Title: The role of predictive processes in altered states of consciousness
Abstract: A much-debated question in the search for the neural underpinnings of consciousness is whether prefrontal cortex actively shapes conscious experience or, alternatively, serves only complementary functions such as evaluating and acting on the contents of perception.
In the first part of the talk, I will present data from three experiments that investigated the role of prefrontal cortex in perceptual bistability. Human participants reported periodic changes in conscious experience that were induced by conflicting sensory information. Two functional magnetic resonance imaging experiments showed that prefrontal brain activity in inferior frontal cortex signals the conflict between conscious experience and available sensory information.
In a third experiment, inhibitory transcranial magnetic stimulation revealed that a disruption of neural activity in inferior frontal cortex leads to a decrease of conflict-driven changes in conscious experience. These results suggest that inferior frontal cortex plays a critical role in both the detection and the resolution of perceptual conflicts, pointing to a causal influence of prefrontal brain activity on the dynamic unfolding of conscious experience.
In the second part of the talk, I will present data from three studies that investigated the role of predictive processes for altered states of consciousness in healthy observers and patients suffering from paranoid schizophrenia. Two studies revealed ongoing changes in perceptual decision-making that lead to prolonged intervals of reduced and enhanced sensitivity to conflicting sensory information. A third case-control study between patients suffering from paranoid schizophrenia differ and healthy controls suggested that patients were more sensitive to perceptual conflicts. Importantly, the patients' sensitivity to perceptual conflict correlated positively with the severity of hallucinations.

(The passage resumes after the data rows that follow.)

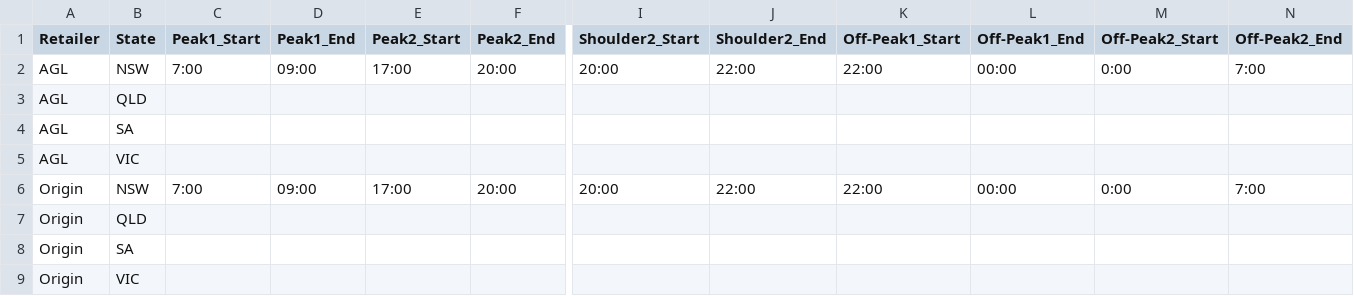
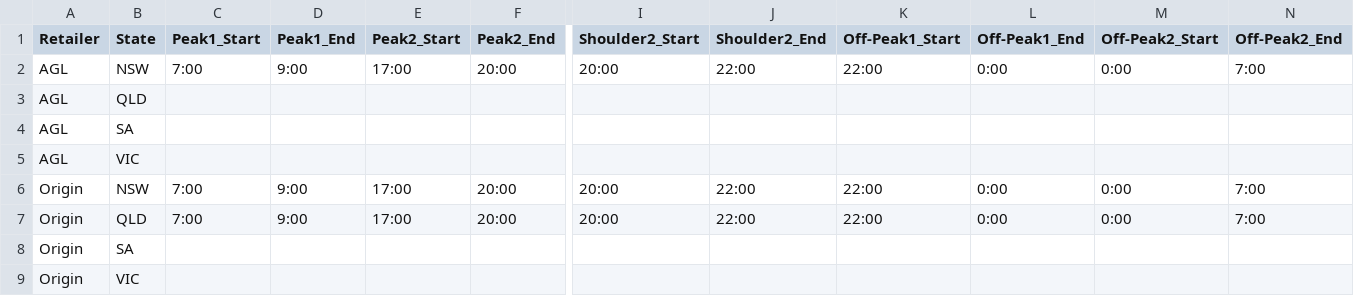
Before and after one commit to HelloRicky/Eutility_Dev, a CSV file: Billing Verification/SQL/retailer_timeband.csv, drawn as a sheet; only a part is shown, gaps mark what is left out; removed rows and columns are numbered as before the commit, all else as after; rows hold the shown columns only; the diff names each change by its address in the sheet, - before the commit and + after, or states it on an @@ line.

Commit message:
retailer usage section done

```diff
--- a/Billing Verification/SQL/retailer_timeband.csv
+++ b/Billing Verification/SQL/retailer_timeband.csv
-D2 (Peak1_End): 09:00
+D2 (Peak1_End): 9:00
-L2 (Off-Peak1_End): 00:00
+L2 (Off-Peak1_End): 0:00
-D6 (Peak1_End): 09:00
+D6 (Peak1_End): 9:00
-L6 (Off-Peak1_End): 00:00
+L6 (Off-Peak1_End): 0:00
-row 7: Origin | QLD
+row 7: Origin | QLD | 7:00 | 9:00 | 17:00 | 20:00 | 20:00 | 22:00 | 22:00 | 0:00 | 0:00 | 7:00
```
Also changed, not shown: 2 other files.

I will conclude by discussing how model-based imaging and non-invasive brain stimulation of prefrontal cortex may advance the search for a therapeutic modulation of altered states of consciousness.